Another key advantage is that if this technology can be developed, we can continue to use the existing network of filling stations. Though the cost of electric cars is slated to decrease in the years to come, Bosch conducted calculations which showed that up to a lifetime mileage of 160,000 kilometers (almost 100,000 miles), the total cost of ownership when it comes to a hybrid running on synthetic fuel versus a long-range electric car would be less, depending on the type of renewable energy used.
From a technical perspective, according to Bosch, it is already possible to manufacture synthetic fuels. If renewables are used to generate electricity, it would be CO2-free and hence carbon-neutral. Hydrogen that is the initial byproduct can be used to power fuel cells, and fuels created following further processing can be used to run combustion engines or aircraft turbines.

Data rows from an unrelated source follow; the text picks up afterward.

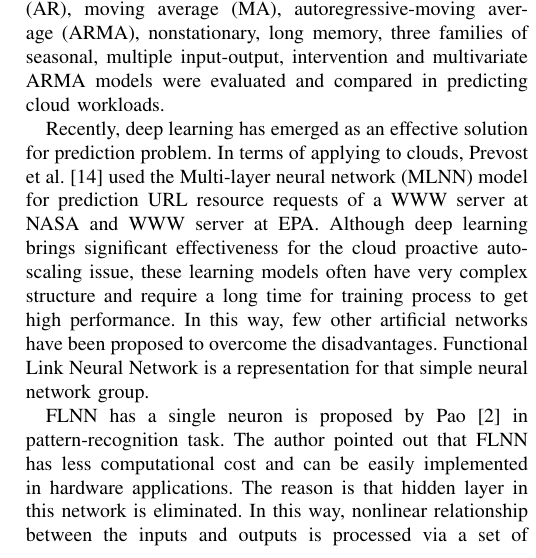
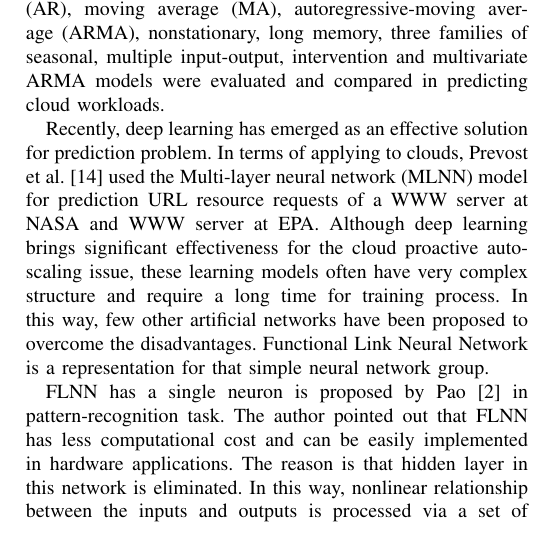
Before and after one commit to chasebk/paper_FLGANN_soca2018, a LaTeX paper (flgann_soca2018.tex): part of one column of page 2 of 8, cut so that both start at the same text. Compiled offline with pdfLaTeX; a missing font is replaced by an installed copy or a similar font; a LaTeX package or settings file that is missing is left out.

Commit message:
no message

```diff
--- a/flgann_soca2018.tex
+++ b/flgann_soca2018.tex
@@ -89,7 +89,7 @@ intervention and multivariate ARMA models for predicting cloud workloads.
 
 In~\cite{ref_hipel}, several prediction methods including autoregressive (AR), moving average (MA), autoregressive-moving average (ARMA), nonstationary, long memory, three families of seasonal, multiple input-output, intervention and multivariate ARMA models were evaluated and compared in predicting cloud workloads.
 
-Recently, deep learning has emerged as an effective solution for prediction problem. In terms of applying to clouds, Prevost et al.~\cite{ref_prevost} used the Multi-layer neural network (MLNN) model for prediction URL resource requests of a WWW server at NASA and WWW server at EPA. Although deep learning brings significant effectiveness for the cloud proactive auto-scaling issue, these learning models often have very complex structure and require a long time for training process to get high performance. In this way, few other artificial networks have been proposed to overcome the disadvantages. Functional Link Neural Network is a representation for that simple neural network group.
+Recently, deep learning has emerged as an effective solution for prediction problem. In terms of applying to clouds, Prevost et al.~\cite{ref_prevost} used the Multi-layer neural network (MLNN) model for prediction URL resource requests of a WWW server at NASA and WWW server at EPA. Although deep learning brings significant effectiveness for the cloud proactive auto-scaling issue, these learning models often have very complex structure and require a long time for training process. In this way, few other artificial networks have been proposed to overcome the disadvantages. Functional Link Neural Network is a representation for that simple neural network group.
 
 FLNN has a single neuron is proposed by Pao~\cite{ref_pao} in pattern-recognition task. The author pointed out that FLNN has less computational cost and can be easily implemented in hardware applications. The reason is that hidden layer in this network is eliminated. In this way, nonlinear relationship between the inputs and outputs is processed via a set of functional expansions (i.e. polynomials). FLNN has been used in several applications such as stock market~\cite{ref_majhi}, and exchange rate prediction~\cite{ref_rout}. In their work, Khandelwal et al.~\cite{ref_khan} used 4 datasets from 4 different areas to test the forecasting ability of FLNN and in comparison with MLNN, the authors' obtained results indicate that FLNN model provides better outcomes for all 4 datasets. In~\cite{ref_sahoo}, Sahoo et al used efficient Chebyshev and Legendre polynomials in combination as Functional-Link, the FLNN's outcomes gives better accuracy and takes less computation time as compared to MLNN's outcomes.
 
```
Also changed, not shown: flgann_soca2018.tex (2 more changed lines).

Currently, pilot projects are underway to commercialize synthetic diesel, gasoline and gas in Norway and Germany. Since even classic cars can run on synthetic gasoline and current infrastructure can be used for refueling, it would take far less time to achieve a high degree of market penetration.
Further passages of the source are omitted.